Designing for the Web
Oct 15, 2014
Designing for an ever changing medium like the web holds many challenges. Technology moves so fast it’s easy to fall behind and not cover all the bases necessary to make a site all it needs to be in 2014. Responsive Web Design, Retina Displays, New Device Types etc. These new technologies are what keep the web moving forward and getting even better. That is also what keeps us on our toes and having to continue tweaking and changing our process to make sure we provide the best products we can.
Our Pre-Design Process
No matter how our ‘design tool’ may change or the technology the requires it, our initial project process seems to be very resilient to change. We meet with the client to discuss the project, the goals, expectations, what is working for them currently, what needs improvement and how we can best help them.
After this initial meeting and working out some site architecture and features, I will begin with some preliminary wireframing on paper. I find this is by far the quickest and most effective way to test out ideas and work on further evolving them. After working out some layout ideas I like to use Style Tiles to create an outline for the visual elements of the site. Depending on the client I sometimes use this as an internal process, other times we share this with the client to collect some initial feedback.
From here our process has splintered over the last year or so depending on the client, project, time-line and any other number of factors.
How we were working / Our previous design process
For quite a long time after our pre-design stage we would design everything in Adobe Photoshop, as most shops did. This allowed us to serve up fully fleshed out compositions for client review and approval. This worked okay for the most part but as new technology was becoming more widely adopted this method of designing became outdated in our view and it became more and more work to use this tool. The reason for this is not any issue with Photoshop, designers have been stretching Photoshop’s functionality to fit our means for some time and I think we just got to a point where it wasn’t feasible to stretch it anymore. You can, of course, design a responsive site in Photoshop but why would you want to?
So if Photoshop wasn’t the best viable option for us anymore, what’s next? Well as these things go, we made small steps initially. Adobe Illustrator was our next stop. I know it doesn’t seem like a huge change but we’ve switched from a photo editing software to a graphics software so it’s definitely a move in the right direction.

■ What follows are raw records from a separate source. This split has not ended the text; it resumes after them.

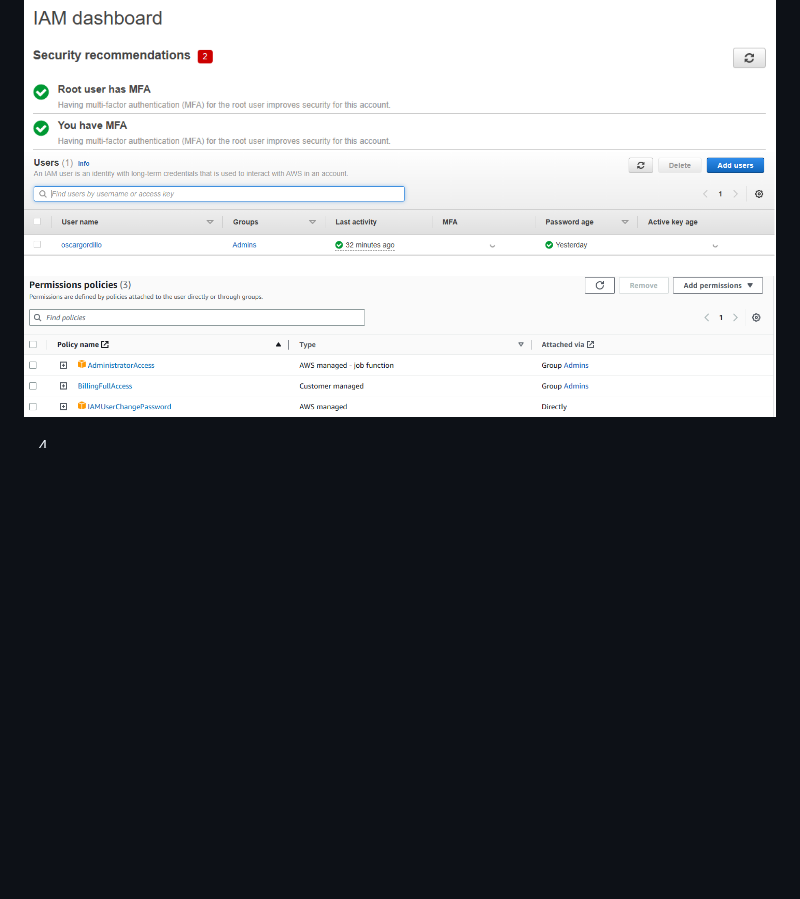
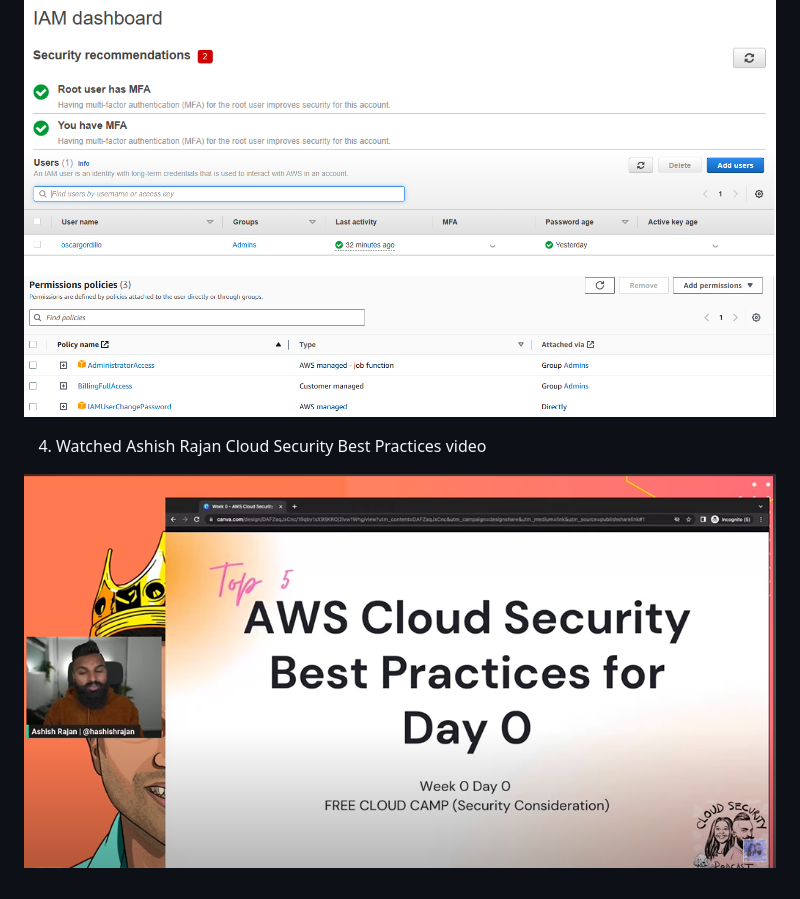
Before and after one commit to oscarg10/aws-bootcamp-cruddur-2023, a Markdown page: journal/week0.md, the part around the change. GitHub-like rendering; pictures changed too: journal/images/2023-02-13-22-06-50.png (added); blank space fills up the shorter version.

Commit message:
Fix formatting and add HW point 5

```diff
--- a/journal/week0.md
+++ b/journal/week0.md
@@ -21,4 +21,6 @@ VEry similar to the billing alert, I created a $10 budget that will notify me if
 ![](images/2023-02-12-14-54-03.png)
 ![](images/2023-02-12-14-54-59.png)
 
-4.
+4. Watched Ashish Rajan Cloud Security Best Practices video
+
+![](images/2023-02-13-22-06-50.png)
```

With Illustrator we can now have multiple artboards and universal graphic styles applied across all artboards for easy updating and changes. There is also the advantage of working in vector which makes it easy to create SVG elements. This move also made sense as we have an Adobe Creative Cloud account so there was no additional cost to us, and on the whole I really like working with Illustrator I think it’s a really good tool. After designing 8-10 projects or so in illustrator we decided again to branch out and try a different approach.
A lot has been made of the ‘Should Designers Code’ debate and that’s a discussion for another day, but as designers that do code, we decided to try out HTML, CSS wireframes and site designs. This evolved into a few different variations, one method using AngularJS another using PHP includes.
Designing like this has been a very interesting experience. I think you are a little more aware of your ‘limitations’ and it’s obviously very good for testing ideas. I did feel it was a more time consuming process compared to a traditional design software, although if done correctly you can reuse SASS/SCSS and JS so you possibly save time in the long run. One huge plus is Responsive Design, you no longer have to explain how something will work on mobile, it just works. They can try it out on their device. You are designing in the medium your product will live. This can only be a good thing. On the other hand I did find that at this stage in the process I personally don’t feel we should be chasing down browser bugs, functionality issues etc. This is the design stage of the process and we should be focusing on that and how effective the design is not focusing our time and efforts on issues that will be fixed/resolved once development has started on the Drupal site. We designed a few sites like this before, once again, trying something new.
For our last 3 projects I’ve been using the new digital design tool from Bohemian Coding Sketch. Sketch looks to bridge the gap between traditional design software and the new technology that needs to be thought about when designing. It is a fairly new tool, and although they are on version 3.1 now, I find it still has a quite a few bugs. It is getting ever better and with wider adoption it has more and more resources available. I’ve enjoyed designing in Sketch as it has a lot of functionality that is built for designing digital products whether it be an app or a website. There isn’t too much of a learning curve if you are used to any other design software, and at $90 it’s not a huge financial burden either.
It still has the same issues as any design tool. With it is not using the browser you need multiple comps for breakpoints, you are designing an image of a website not a website, however even with these limitations it does make it easier than most design tools and I have been very happy with the results we’ve achieved using Sketch.
Where does all this experimenting and testing leave us? That’s still up in the air, really. I do feel that designing functional HTML wireframes and designs is the way we should be designing. In my mind it makes the most sense, but as with most things we do, everything depends on the type of project and the client. So as it stands right now I think we have some very good effective options for designing modern websites and we will continue to adapt as technology demands.